Description of the task -
Word for word, restate the records that appear below.

Version comparison data
-.-.-

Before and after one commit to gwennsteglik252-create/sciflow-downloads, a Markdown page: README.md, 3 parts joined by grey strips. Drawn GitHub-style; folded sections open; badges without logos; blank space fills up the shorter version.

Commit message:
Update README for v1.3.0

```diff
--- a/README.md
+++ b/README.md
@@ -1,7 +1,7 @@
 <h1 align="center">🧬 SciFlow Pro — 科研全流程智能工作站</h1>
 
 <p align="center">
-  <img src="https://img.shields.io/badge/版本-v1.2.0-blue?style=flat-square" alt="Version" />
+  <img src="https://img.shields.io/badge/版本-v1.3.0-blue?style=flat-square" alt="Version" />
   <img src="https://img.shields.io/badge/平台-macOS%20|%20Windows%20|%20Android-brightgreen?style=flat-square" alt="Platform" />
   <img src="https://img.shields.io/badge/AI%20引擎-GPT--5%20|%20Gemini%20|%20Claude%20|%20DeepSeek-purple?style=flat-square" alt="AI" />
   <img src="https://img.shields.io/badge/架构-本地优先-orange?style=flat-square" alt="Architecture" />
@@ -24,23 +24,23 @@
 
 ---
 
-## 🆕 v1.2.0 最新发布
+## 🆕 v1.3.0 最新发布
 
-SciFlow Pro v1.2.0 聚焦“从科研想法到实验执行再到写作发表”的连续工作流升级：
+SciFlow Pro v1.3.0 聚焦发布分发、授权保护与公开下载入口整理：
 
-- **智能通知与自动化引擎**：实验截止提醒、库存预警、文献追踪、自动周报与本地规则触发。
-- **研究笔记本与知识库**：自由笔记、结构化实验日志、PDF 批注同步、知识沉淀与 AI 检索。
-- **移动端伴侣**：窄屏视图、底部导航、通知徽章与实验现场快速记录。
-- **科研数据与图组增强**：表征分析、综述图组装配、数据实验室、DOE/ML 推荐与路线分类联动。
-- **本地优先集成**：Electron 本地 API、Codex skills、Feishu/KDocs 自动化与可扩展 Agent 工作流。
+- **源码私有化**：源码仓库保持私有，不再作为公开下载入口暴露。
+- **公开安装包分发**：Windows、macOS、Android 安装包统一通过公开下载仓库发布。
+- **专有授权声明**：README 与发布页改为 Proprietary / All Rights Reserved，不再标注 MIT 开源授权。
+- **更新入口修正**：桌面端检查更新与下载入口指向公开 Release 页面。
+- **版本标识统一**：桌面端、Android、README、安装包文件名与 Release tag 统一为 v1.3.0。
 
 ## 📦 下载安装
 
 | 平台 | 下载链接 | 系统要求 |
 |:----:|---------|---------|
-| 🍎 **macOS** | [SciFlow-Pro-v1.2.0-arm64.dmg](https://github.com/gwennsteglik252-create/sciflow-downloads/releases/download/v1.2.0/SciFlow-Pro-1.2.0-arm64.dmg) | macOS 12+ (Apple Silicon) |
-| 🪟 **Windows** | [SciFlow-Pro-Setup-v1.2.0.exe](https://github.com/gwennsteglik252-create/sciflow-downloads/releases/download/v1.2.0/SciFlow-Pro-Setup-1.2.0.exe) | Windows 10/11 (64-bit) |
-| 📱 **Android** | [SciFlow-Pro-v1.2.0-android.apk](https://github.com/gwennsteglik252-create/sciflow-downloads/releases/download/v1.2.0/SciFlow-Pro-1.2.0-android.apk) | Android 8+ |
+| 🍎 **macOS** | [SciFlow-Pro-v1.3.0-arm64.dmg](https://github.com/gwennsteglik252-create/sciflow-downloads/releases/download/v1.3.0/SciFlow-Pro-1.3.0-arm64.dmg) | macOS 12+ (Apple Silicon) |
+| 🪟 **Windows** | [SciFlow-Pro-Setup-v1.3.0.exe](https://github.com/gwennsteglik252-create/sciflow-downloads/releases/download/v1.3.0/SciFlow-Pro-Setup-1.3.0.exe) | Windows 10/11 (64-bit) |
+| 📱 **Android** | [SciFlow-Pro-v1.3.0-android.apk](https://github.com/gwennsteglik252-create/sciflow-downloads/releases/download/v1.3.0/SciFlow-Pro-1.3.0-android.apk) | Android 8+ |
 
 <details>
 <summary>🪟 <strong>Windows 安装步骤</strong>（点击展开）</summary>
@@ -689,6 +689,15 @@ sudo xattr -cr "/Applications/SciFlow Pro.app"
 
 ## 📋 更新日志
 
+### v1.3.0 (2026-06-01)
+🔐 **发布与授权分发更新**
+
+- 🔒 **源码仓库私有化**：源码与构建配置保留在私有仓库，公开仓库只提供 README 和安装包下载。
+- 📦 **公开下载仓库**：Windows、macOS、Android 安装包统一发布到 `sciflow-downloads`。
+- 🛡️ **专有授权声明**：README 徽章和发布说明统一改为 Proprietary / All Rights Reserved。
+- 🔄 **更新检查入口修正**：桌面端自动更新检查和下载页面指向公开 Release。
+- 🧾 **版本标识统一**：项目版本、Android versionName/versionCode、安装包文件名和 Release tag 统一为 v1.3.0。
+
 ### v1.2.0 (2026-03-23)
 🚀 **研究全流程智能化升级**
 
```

-.-.-

Response -
Before and after one commit to gwennsteglik252-create/sciflow-downloads, a Markdown page: README.md, 3 parts joined by grey strips. Drawn GitHub-style; folded sections open; badges without logos; blank space fills up the shorter version.

Commit message:
Update README for v1.3.0

```diff
--- a/README.md
+++ b/README.md
@@ -1,7 +1,7 @@
 <h1 align="center">🧬 SciFlow Pro — 科研全流程智能工作站</h1>
 
 <p align="center">
-  <img src="https://img.shields.io/badge/版本-v1.2.0-blue?style=flat-square" alt="Version" />
+  <img src="https://img.shields.io/badge/版本-v1.3.0-blue?style=flat-square" alt="Version" />
   <img src="https://img.shields.io/badge/平台-macOS%20|%20Windows%20|%20Android-brightgreen?style=flat-square" alt="Platform" />
   <img src="https://img.shields.io/badge/AI%20引擎-GPT--5%20|%20Gemini%20|%20Claude%20|%20DeepSeek-purple?style=flat-square" alt="AI" />
   <img src="https://img.shields.io/badge/架构-本地优先-orange?style=flat-square" alt="Architecture" />
@@ -24,23 +24,23 @@
 
 ---
 
-## 🆕 v1.2.0 最新发布
+## 🆕 v1.3.0 最新发布
 
-SciFlow Pro v1.2.0 聚焦“从科研想法到实验执行再到写作发表”的连续工作流升级：
+SciFlow Pro v1.3.0 聚焦发布分发、授权保护与公开下载入口整理：
 
-- **智能通知与自动化引擎**：实验截止提醒、库存预警、文献追踪、自动周报与本地规则触发。
-- **研究笔记本与知识库**：自由笔记、结构化实验日志、PDF 批注同步、知识沉淀与 AI 检索。
-- **移动端伴侣**：窄屏视图、底部导航、通知徽章与实验现场快速记录。
-- **科研数据与图组增强**：表征分析、综述图组装配、数据实验室、DOE/ML 推荐与路线分类联动。
-- **本地优先集成**：Electron 本地 API、Codex skills、Feishu/KDocs 自动化与可扩展 Agent 工作流。
+- **源码私有化**：源码仓库保持私有，不再作为公开下载入口暴露。
+- **公开安装包分发**：Windows、macOS、Android 安装包统一通过公开下载仓库发布。
+- **专有授权声明**：README 与发布页改为 Proprietary / All Rights Reserved，不再标注 MIT 开源授权。
+- **更新入口修正**：桌面端检查更新与下载入口指向公开 Release 页面。
+- **版本标识统一**：桌面端、Android、README、安装包文件名与 Release tag 统一为 v1.3.0。
 
 ## 📦 下载安装
 
 | 平台 | 下载链接 | 系统要求 |
 |:----:|---------|---------|
-| 🍎 **macOS** | [SciFlow-Pro-v1.2.0-arm64.dmg](https://github.com/gwennsteglik252-create/sciflow-downloads/releases/download/v1.2.0/SciFlow-Pro-1.2.0-arm64.dmg) | macOS 12+ (Apple Silicon) |
-| 🪟 **Windows** | [SciFlow-Pro-Setup-v1.2.0.exe](https://github.com/gwennsteglik252-create/sciflow-downloads/releases/download/v1.2.0/SciFlow-Pro-Setup-1.2.0.exe) | Windows 10/11 (64-bit) |
-| 📱 **Android** | [SciFlow-Pro-v1.2.0-android.apk](https://github.com/gwennsteglik252-create/sciflow-downloads/releases/download/v1.2.0/SciFlow-Pro-1.2.0-android.apk) | Android 8+ |
+| 🍎 **macOS** | [SciFlow-Pro-v1.3.0-arm64.dmg](https://github.com/gwennsteglik252-create/sciflow-downloads/releases/download/v1.3.0/SciFlow-Pro-1.3.0-arm64.dmg) | macOS 12+ (Apple Silicon) |
+| 🪟 **Windows** | [SciFlow-Pro-Setup-v1.3.0.exe](https://github.com/gwennsteglik252-create/sciflow-downloads/releases/download/v1.3.0/SciFlow-Pro-Setup-1.3.0.exe) | Windows 10/11 (64-bit) |
+| 📱 **Android** | [SciFlow-Pro-v1.3.0-android.apk](https://github.com/gwennsteglik252-create/sciflow-downloads/releases/download/v1.3.0/SciFlow-Pro-1.3.0-android.apk) | Android 8+ |
 
 <details>
 <summary>🪟 <strong>Windows 安装步骤</strong>（点击展开）</summary>
@@ -689,6 +689,15 @@ sudo xattr -cr "/Applications/SciFlow Pro.app"
 
 ## 📋 更新日志
 
+### v1.3.0 (2026-06-01)
+🔐 **发布与授权分发更新**
+
+- 🔒 **源码仓库私有化**：源码与构建配置保留在私有仓库，公开仓库只提供 README 和安装包下载。
+- 📦 **公开下载仓库**：Windows、macOS、Android 安装包统一发布到 `sciflow-downloads`。
+- 🛡️ **专有授权声明**：README 徽章和发布说明统一改为 Proprietary / All Rights Reserved。
+- 🔄 **更新检查入口修正**：桌面端自动更新检查和下载页面指向公开 Release。
+- 🧾 **版本标识统一**：项目版本、Android versionName/versionCode、安装包文件名和 Release tag 统一为 v1.3.0。
+
 ### v1.2.0 (2026-03-23)
 🚀 **研究全流程智能化升级**
 
```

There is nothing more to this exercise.